## WHAT YOU WILL DO:
Line by line, repeat the material below exactly and leave the images out.
[[ GIVEN ENTRIES open ]]
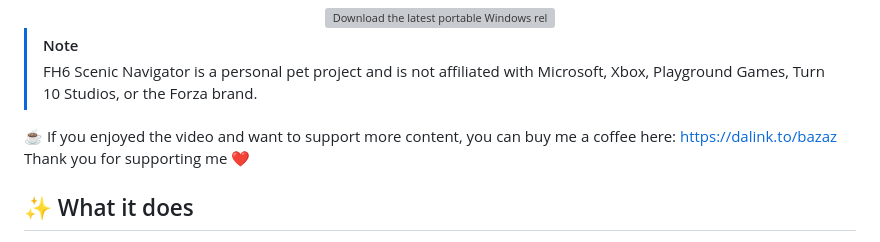
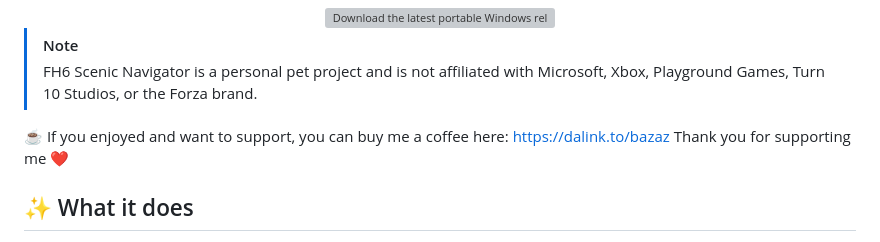
Before and after one commit to atikhobaev/fh6-scenic-navigator, a Markdown page: README.md, the part around the change. Drawn GitHub-style; grey boxes are pictures that could not be loaded.

```diff
--- a/README.md
+++ b/README.md
@@ -29,7 +29,7 @@ Designed for a second monitor, tablet, or phone while the in-game HUD stays out
 > [!NOTE]
 > FH6 Scenic Navigator is a personal pet project and is not affiliated with Microsoft, Xbox, Playground Games, Turn 10 Studios, or the Forza brand.
 
-☕ If you enjoyed the video and want to support more content, you can buy me a coffee here:
+☕ If you enjoyed and want to support, you can buy me a coffee here:
 https://dalink.to/bazaz
 Thank you for supporting me ❤️
 
```
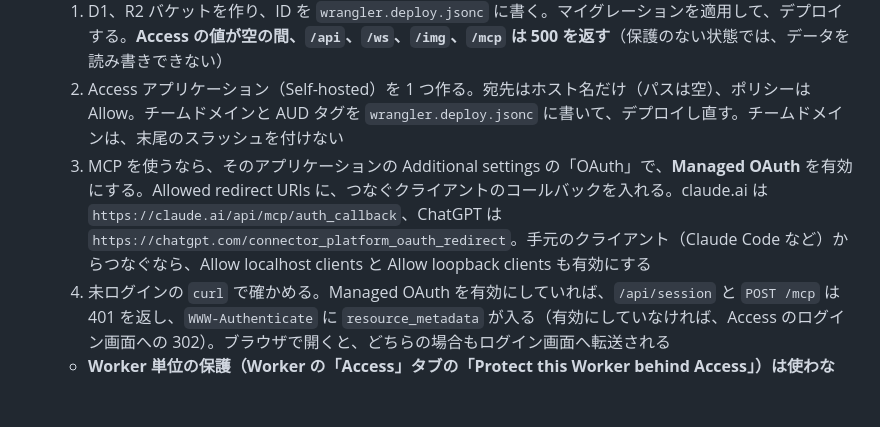
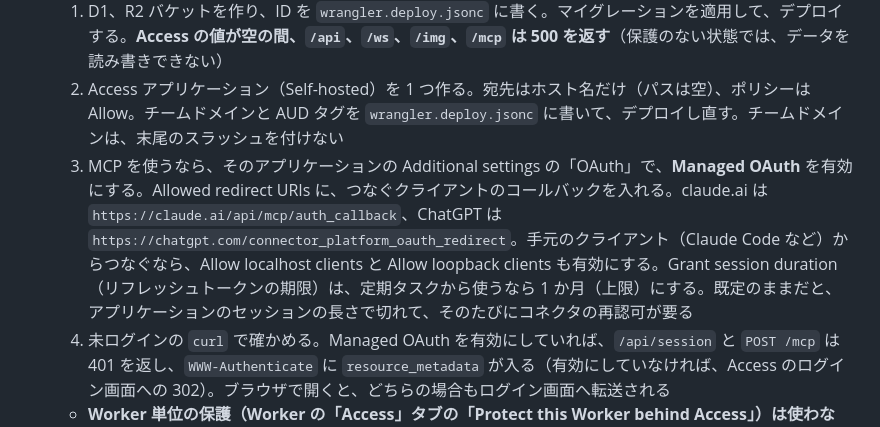
Before and after one commit to kan/wema-kake, a Markdown page: AGENTS.md, the part around the change. Rendered like a GitHub page; blank space fills up the shorter version.

```diff
--- a/AGENTS.md
+++ b/AGENTS.md
@@ -56,7 +56,7 @@ MCP クライアント ──/mcp──> MCP ┘          │
 - 最初のデプロイの手順
   1. D1、R2 バケットを作り、ID を `wrangler.deploy.jsonc` に書く。マイグレーションを適用して、デプロイする。**Access の値が空の間、`/api`、`/ws`、`/img`、`/mcp` は 500 を返す**（保護のない状態では、データを読み書きできない）
   2. Access アプリケーション（Self-hosted）を 1 つ作る。宛先はホスト名だけ（パスは空）、ポリシーは Allow。チームドメインと AUD タグを `wrangler.deploy.jsonc` に書いて、デプロイし直す。チームドメインは、末尾のスラッシュを付けない
-  3. MCP を使うなら、そのアプリケーションの Additional settings の「OAuth」で、**Managed OAuth** を有効にする。Allowed redirect URIs に、つなぐクライアントのコールバックを入れる。claude.ai は `https://claude.ai/api/mcp/auth_callback`、ChatGPT は `https://chatgpt.com/connector_platform_oauth_redirect`。手元のクライアント（Claude Code など）からつなぐなら、Allow localhost clients と Allow loopback clients も有効にする
+  3. MCP を使うなら、そのアプリケーションの Additional settings の「OAuth」で、**Managed OAuth** を有効にする。Allowed redirect URIs に、つなぐクライアントのコールバックを入れる。claude.ai は `https://claude.ai/api/mcp/auth_callback`、ChatGPT は `https://chatgpt.com/connector_platform_oauth_redirect`。手元のクライアント（Claude Code など）からつなぐなら、Allow localhost clients と Allow loopback clients も有効にする。Grant session duration（リフレッシュトークンの期限）は、定期タスクから使うなら 1 か月（上限）にする。既定のままだと、アプリケーションのセッションの長さで切れて、そのたびにコネクタの再認可が要る
   4. 未ログインの `curl` で確かめる。Managed OAuth を有効にしていれば、`/api/session` と `POST /mcp` は 401 を返し、`WWW-Authenticate` に `resource_metadata` が入る（有効にしていなければ、Access のログイン画面への 302）。ブラウザで開くと、どちらの場合もログイン画面へ転送される
   - **Worker 単位の保護（Worker の「Access」タブの「Protect this Worker behind Access」）は使わない。** WebSocket に対応していない
   - **`/mcp` を Bypass にするアプリケーションを作らない。** Access を通らないリクエストには JWT が付かないので、Worker が 401 を返す
```
Also changed, not shown: docs/plan.md (+1 -1 lines).
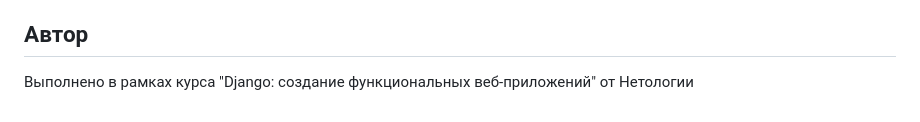
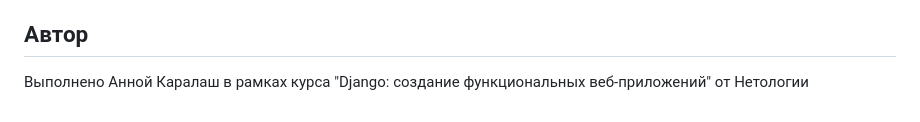
Before and after one commit to KaralashAnka/netology_django_orm_homework, a Markdown page: README.md, the part around the change. Drawn GitHub-style.

```diff
--- a/README.md
+++ b/README.md
@@ -112,4 +112,4 @@ python manage.py runserver
 
 ## Автор
 
-Выполнено в рамках курса "Django: создание функциональных веб-приложений" от Нетологии
+Выполнено Анной Каралаш в рамках курса "Django: создание функциональных веб-приложений" от Нетологии
```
[[ GIVEN ENTRIES closed ]]
## WRITTEN ANSWER:
Before and after one commit to atikhobaev/fh6-scenic-navigator, a Markdown page: README.md, the part around the change. Drawn GitHub-style; grey boxes are pictures that could not be loaded.

```diff
--- a/README.md
+++ b/README.md
@@ -29,7 +29,7 @@ Designed for a second monitor, tablet, or phone while the in-game HUD stays out
 > [!NOTE]
 > FH6 Scenic Navigator is a personal pet project and is not affiliated with Microsoft, Xbox, Playground Games, Turn 10 Studios, or the Forza brand.
 
-☕ If you enjoyed the video and want to support more content, you can buy me a coffee here:
+☕ If you enjoyed and want to support, you can buy me a coffee here:
 https://dalink.to/bazaz
 Thank you for supporting me ❤️
 
```
Before and after one commit to kan/wema-kake, a Markdown page: AGENTS.md, the part around the change. Rendered like a GitHub page; blank space fills up the shorter version.

```diff
--- a/AGENTS.md
+++ b/AGENTS.md
@@ -56,7 +56,7 @@ MCP クライアント ──/mcp──> MCP ┘          │
 - 最初のデプロイの手順
   1. D1、R2 バケットを作り、ID を `wrangler.deploy.jsonc` に書く。マイグレーションを適用して、デプロイする。**Access の値が空の間、`/api`、`/ws`、`/img`、`/mcp` は 500 を返す**（保護のない状態では、データを読み書きできない）
   2. Access アプリケーション（Self-hosted）を 1 つ作る。宛先はホスト名だけ（パスは空）、ポリシーは Allow。チームドメインと AUD タグを `wrangler.deploy.jsonc` に書いて、デプロイし直す。チームドメインは、末尾のスラッシュを付けない
-  3. MCP を使うなら、そのアプリケーションの Additional settings の「OAuth」で、**Managed OAuth** を有効にする。Allowed redirect URIs に、つなぐクライアントのコールバックを入れる。claude.ai は `https://claude.ai/api/mcp/auth_callback`、ChatGPT は `https://chatgpt.com/connector_platform_oauth_redirect`。手元のクライアント（Claude Code など）からつなぐなら、Allow localhost clients と Allow loopback clients も有効にする
+  3. MCP を使うなら、そのアプリケーションの Additional settings の「OAuth」で、**Managed OAuth** を有効にする。Allowed redirect URIs に、つなぐクライアントのコールバックを入れる。claude.ai は `https://claude.ai/api/mcp/auth_callback`、ChatGPT は `https://chatgpt.com/connector_platform_oauth_redirect`。手元のクライアント（Claude Code など）からつなぐなら、Allow localhost clients と Allow loopback clients も有効にする。Grant session duration（リフレッシュトークンの期限）は、定期タスクから使うなら 1 か月（上限）にする。既定のままだと、アプリケーションのセッションの長さで切れて、そのたびにコネクタの再認可が要る
   4. 未ログインの `curl` で確かめる。Managed OAuth を有効にしていれば、`/api/session` と `POST /mcp` は 401 を返し、`WWW-Authenticate` に `resource_metadata` が入る（有効にしていなければ、Access のログイン画面への 302）。ブラウザで開くと、どちらの場合もログイン画面へ転送される
   - **Worker 単位の保護（Worker の「Access」タブの「Protect this Worker behind Access」）は使わない。** WebSocket に対応していない
   - **`/mcp` を Bypass にするアプリケーションを作らない。** Access を通らないリクエストには JWT が付かないので、Worker が 401 を返す
```
Also changed, not shown: docs/plan.md (+1 -1 lines).
Before and after one commit to KaralashAnka/netology_django_orm_homework, a Markdown page: README.md, the part around the change. Drawn GitHub-style.

```diff
--- a/README.md
+++ b/README.md
@@ -112,4 +112,4 @@ python manage.py runserver
 
 ## Автор
 
-Выполнено в рамках курса "Django: создание функциональных веб-приложений" от Нетологии
+Выполнено Анной Каралаш в рамках курса "Django: создание функциональных веб-приложений" от Нетологии
```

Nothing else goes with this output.